Someone not familiar with the ISIS story might conclude that Tillerson was saying that the US government defeated ISIS. Of course, if you read his speech carefully, you’ll see that he didn’t say that. What he said was that the US government had a plan and had been active in defeating ISIS. He didn’t list other entities that had fought ISIS. What ones did he leave out? Two major ones: the Russian government and the Syrian government under Assad. Why? I think it’s obvious: it didn’t fit Tillerson’s narrative. The narrative is: Assad is bad; the US government needs to get rid of him. If Tillerson had admitted what I’m sure he knows well–that the Russian government has helped Assad go after ISIS–then he would have introduced complexity into what he wanted to tell as a simple story: Assad bad; let’s get rid of him.

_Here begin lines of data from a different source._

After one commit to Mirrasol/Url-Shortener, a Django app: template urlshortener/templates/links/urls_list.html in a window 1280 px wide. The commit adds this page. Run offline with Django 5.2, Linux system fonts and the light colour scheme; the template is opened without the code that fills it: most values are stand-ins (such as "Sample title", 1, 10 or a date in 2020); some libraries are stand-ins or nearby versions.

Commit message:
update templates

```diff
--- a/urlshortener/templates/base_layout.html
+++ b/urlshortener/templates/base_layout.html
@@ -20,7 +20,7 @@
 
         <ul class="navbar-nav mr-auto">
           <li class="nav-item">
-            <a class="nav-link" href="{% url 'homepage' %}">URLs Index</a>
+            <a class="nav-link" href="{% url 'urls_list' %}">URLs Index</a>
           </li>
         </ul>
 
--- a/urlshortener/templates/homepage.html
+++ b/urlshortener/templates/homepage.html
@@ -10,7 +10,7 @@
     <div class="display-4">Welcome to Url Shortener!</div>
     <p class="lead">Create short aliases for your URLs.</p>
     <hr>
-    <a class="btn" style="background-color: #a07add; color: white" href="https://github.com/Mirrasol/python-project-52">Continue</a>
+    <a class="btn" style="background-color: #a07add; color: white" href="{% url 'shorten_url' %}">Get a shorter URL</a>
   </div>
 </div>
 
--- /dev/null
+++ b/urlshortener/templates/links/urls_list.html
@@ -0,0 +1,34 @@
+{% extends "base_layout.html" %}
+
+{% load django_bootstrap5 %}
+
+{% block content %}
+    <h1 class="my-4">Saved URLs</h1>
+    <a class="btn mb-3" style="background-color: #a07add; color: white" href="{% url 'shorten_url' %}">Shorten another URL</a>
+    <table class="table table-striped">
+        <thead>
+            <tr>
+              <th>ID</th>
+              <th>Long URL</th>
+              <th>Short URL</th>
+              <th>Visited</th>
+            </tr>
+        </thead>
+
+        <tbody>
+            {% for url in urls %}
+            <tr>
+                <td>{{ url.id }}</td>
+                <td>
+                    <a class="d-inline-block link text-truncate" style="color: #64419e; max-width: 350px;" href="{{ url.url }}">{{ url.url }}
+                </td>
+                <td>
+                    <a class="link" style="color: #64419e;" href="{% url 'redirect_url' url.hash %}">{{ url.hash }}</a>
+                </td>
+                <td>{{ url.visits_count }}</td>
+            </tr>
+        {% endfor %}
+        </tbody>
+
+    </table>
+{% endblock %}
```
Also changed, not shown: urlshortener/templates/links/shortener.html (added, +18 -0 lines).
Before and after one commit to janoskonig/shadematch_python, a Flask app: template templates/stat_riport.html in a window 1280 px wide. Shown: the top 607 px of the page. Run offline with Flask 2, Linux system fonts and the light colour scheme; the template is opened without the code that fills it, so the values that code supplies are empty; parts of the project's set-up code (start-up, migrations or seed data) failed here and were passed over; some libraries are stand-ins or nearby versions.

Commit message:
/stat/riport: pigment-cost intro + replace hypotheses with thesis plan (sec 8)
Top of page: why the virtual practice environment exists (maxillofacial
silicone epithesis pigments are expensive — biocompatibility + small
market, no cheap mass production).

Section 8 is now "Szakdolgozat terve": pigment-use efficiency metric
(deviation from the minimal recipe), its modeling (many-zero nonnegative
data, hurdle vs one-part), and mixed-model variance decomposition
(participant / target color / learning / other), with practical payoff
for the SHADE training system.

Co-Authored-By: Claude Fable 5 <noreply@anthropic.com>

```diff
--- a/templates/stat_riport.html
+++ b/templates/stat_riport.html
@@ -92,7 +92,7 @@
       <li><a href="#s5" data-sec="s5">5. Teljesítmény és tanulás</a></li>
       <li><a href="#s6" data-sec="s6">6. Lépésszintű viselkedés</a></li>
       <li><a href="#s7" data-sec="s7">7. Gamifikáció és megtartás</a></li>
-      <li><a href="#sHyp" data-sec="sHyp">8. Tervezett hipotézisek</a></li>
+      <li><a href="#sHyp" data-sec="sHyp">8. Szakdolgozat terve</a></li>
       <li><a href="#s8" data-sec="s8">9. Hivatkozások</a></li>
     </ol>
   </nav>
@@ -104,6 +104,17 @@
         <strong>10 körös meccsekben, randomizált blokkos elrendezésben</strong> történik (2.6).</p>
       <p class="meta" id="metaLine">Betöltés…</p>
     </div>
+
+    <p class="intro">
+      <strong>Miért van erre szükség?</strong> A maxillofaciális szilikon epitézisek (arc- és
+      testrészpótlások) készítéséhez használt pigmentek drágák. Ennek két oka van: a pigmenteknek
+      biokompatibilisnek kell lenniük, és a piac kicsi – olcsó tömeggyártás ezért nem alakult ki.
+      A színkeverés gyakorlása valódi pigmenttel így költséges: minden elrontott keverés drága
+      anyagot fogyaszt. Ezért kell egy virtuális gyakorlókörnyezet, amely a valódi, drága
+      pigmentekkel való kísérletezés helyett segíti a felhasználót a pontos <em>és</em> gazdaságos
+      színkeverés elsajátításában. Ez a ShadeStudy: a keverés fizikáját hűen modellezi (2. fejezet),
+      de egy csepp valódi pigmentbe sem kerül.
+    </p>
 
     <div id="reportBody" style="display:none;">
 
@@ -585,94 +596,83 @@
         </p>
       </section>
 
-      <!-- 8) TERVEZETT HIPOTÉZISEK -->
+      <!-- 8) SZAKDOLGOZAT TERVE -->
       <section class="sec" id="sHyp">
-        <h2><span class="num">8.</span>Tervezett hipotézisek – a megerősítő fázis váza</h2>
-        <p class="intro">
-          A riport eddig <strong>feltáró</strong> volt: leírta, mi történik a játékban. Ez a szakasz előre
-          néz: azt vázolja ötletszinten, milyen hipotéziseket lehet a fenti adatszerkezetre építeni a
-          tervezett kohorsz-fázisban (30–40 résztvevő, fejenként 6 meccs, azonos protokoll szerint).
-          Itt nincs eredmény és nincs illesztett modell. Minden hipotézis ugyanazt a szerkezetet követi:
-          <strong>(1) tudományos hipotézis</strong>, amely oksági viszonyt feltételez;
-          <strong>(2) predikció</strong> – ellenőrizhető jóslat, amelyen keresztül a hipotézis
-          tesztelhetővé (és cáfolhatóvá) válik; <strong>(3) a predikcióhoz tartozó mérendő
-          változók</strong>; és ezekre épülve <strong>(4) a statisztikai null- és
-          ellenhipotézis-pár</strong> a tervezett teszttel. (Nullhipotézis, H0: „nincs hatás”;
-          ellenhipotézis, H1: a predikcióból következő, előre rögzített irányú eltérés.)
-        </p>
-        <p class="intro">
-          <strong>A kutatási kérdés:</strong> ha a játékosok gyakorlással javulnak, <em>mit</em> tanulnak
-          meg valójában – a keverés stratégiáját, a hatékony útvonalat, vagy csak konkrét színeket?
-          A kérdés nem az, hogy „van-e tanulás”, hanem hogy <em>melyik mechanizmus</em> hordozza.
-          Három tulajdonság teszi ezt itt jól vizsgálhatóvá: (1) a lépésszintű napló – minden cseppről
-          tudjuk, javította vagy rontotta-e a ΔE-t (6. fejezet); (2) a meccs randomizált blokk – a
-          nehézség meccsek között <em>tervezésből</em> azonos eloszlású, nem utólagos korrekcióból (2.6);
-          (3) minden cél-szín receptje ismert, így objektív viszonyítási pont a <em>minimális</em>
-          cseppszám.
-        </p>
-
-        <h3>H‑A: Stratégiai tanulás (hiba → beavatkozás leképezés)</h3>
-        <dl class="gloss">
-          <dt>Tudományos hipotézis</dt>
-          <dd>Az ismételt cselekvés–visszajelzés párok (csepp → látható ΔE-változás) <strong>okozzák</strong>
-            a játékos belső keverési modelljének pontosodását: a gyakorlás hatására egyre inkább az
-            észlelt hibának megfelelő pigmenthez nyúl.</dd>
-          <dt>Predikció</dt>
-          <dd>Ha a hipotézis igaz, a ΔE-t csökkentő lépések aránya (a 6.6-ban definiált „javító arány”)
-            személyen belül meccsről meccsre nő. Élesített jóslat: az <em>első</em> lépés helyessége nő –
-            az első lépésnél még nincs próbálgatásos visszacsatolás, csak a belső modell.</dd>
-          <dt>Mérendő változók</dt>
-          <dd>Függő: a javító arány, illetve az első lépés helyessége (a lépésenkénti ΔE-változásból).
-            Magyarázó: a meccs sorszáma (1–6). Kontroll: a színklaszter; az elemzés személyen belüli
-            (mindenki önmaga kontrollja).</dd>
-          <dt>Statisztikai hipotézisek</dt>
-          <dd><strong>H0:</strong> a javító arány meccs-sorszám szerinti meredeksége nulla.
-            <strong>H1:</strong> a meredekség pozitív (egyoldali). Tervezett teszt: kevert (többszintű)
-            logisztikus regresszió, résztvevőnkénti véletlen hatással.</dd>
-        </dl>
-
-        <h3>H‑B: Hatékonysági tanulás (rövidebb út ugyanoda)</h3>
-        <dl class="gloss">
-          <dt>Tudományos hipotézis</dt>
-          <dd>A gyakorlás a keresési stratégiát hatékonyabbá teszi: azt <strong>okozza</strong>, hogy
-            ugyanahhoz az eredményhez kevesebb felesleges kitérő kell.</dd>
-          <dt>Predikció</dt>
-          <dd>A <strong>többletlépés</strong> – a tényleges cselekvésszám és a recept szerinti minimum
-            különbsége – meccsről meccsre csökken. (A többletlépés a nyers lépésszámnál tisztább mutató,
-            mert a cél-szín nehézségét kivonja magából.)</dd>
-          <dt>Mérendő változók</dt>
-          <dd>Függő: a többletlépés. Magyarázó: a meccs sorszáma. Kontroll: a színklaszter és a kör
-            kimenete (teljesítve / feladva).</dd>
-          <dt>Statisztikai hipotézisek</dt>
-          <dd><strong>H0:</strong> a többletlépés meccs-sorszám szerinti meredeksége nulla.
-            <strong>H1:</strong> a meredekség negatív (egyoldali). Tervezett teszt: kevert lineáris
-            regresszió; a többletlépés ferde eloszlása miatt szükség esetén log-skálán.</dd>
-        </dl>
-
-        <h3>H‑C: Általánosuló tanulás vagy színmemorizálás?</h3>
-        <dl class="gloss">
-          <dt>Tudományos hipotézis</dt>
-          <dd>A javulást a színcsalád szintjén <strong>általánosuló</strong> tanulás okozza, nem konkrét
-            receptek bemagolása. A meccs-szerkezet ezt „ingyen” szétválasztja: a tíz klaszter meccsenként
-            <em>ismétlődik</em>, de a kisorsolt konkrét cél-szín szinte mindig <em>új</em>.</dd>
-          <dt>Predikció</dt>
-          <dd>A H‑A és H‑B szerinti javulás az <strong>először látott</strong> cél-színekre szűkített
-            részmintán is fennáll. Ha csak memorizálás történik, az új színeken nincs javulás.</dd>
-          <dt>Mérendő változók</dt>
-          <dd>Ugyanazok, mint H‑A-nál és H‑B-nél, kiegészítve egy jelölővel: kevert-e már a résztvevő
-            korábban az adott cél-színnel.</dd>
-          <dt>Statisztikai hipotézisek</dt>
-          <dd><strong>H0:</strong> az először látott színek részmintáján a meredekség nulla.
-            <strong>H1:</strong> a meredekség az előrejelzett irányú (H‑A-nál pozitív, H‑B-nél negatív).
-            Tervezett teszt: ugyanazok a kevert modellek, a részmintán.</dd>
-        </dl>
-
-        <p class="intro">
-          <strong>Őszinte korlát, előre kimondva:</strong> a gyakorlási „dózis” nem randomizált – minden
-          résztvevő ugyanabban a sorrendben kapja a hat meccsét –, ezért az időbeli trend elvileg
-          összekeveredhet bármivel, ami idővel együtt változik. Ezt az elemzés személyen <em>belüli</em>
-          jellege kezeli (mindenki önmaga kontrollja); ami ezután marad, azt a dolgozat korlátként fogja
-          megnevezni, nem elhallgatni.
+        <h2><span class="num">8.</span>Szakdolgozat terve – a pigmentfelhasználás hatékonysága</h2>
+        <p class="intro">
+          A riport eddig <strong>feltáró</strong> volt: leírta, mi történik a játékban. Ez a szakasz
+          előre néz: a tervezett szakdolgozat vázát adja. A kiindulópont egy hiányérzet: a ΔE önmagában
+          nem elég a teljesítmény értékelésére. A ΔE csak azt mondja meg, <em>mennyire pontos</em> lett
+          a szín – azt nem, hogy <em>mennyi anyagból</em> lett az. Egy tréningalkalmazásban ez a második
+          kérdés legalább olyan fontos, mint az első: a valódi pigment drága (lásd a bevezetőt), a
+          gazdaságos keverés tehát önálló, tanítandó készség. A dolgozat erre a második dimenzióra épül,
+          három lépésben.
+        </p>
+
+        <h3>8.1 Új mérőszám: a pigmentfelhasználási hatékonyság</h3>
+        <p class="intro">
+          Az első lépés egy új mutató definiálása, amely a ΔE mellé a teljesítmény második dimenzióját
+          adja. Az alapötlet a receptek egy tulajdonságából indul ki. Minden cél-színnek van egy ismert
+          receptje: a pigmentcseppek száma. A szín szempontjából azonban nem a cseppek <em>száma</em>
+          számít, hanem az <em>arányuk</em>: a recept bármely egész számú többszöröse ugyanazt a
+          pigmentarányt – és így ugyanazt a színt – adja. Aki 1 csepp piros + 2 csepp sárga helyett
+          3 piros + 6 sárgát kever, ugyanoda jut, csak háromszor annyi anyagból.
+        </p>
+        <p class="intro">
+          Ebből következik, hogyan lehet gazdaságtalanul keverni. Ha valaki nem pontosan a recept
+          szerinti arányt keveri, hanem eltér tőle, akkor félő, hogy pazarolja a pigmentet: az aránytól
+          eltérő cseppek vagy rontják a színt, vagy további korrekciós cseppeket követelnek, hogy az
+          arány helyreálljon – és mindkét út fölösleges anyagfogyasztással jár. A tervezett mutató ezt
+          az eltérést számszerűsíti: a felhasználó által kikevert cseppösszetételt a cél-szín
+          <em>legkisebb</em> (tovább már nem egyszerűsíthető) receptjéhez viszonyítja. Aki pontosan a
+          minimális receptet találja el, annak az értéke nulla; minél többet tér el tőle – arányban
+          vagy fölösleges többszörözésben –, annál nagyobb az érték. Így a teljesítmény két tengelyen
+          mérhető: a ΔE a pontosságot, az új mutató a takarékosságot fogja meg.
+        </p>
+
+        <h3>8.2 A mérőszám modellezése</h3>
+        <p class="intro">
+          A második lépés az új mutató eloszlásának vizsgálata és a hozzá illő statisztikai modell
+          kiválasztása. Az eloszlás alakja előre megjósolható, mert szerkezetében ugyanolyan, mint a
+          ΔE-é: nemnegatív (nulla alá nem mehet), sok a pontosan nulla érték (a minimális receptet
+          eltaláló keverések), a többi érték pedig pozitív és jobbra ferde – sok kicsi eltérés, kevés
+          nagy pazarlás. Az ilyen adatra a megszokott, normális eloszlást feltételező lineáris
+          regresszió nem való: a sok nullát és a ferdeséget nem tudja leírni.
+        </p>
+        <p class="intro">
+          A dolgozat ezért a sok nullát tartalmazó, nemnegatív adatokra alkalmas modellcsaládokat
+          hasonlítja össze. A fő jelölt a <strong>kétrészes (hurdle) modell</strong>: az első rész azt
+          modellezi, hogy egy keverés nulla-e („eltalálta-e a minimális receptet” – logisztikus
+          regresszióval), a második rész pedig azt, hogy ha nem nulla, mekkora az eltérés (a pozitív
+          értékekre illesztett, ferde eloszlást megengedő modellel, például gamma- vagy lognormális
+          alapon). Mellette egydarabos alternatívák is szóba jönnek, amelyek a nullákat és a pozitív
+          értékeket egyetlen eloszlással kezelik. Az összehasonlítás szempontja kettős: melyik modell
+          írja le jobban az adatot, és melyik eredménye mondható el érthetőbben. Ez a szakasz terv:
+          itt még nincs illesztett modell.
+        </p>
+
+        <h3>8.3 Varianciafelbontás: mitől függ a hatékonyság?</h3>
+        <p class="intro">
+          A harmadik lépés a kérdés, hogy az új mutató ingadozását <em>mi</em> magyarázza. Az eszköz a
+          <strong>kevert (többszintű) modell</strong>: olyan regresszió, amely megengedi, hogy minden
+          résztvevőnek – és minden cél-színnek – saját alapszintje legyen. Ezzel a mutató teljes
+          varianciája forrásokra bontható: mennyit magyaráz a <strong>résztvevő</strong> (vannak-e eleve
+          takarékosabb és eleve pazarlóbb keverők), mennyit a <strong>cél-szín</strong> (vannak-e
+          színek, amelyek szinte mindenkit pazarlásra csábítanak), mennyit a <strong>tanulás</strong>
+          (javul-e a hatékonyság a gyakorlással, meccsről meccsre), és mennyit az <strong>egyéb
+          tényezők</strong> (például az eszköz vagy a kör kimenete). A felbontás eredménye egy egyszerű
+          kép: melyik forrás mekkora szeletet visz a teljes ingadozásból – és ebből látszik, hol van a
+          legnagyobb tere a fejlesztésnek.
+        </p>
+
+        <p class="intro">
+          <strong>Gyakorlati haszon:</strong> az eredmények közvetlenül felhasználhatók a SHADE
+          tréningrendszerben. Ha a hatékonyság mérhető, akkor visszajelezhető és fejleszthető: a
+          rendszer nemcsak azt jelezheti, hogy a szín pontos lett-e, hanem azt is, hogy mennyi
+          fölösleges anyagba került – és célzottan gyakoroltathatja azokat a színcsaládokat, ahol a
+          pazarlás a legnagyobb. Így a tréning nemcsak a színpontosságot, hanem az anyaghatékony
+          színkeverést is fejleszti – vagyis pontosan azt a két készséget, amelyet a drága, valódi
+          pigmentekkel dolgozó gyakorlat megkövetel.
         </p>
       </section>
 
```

This is from David R. Henderson, “Rex Tillerson at Hoover,”, January 22, 2018.

Another excerpt:

Sanctions tend to hurt and, in this case, kill largely innocent people. One thing I’m quite confident of is that the sanctions won’t cause North Korea’s dictator, Kim Jong-un, to miss a meal. What else will they do? One of Tillerson’s predecessors as Secretary of State, Madeleine Albright, when asked whether half a million children killed by sanctions in Iraq “is worth it,” said that it was. (We don’t know what the real number was: Matt Welch claims, with some evidence, that it was substantially lower than 500,000; Matt Barganier challenges Matt Welch. But we do know two things: (1) the number of children killed was very high and (2) Albright believed that even the number of deaths really had been 500,000, she thought it was a worthwhile price.) Does Tillerson believe that the horrible effects of these sanctions are worth it? I wish someone would ask him.

Read the whole thing.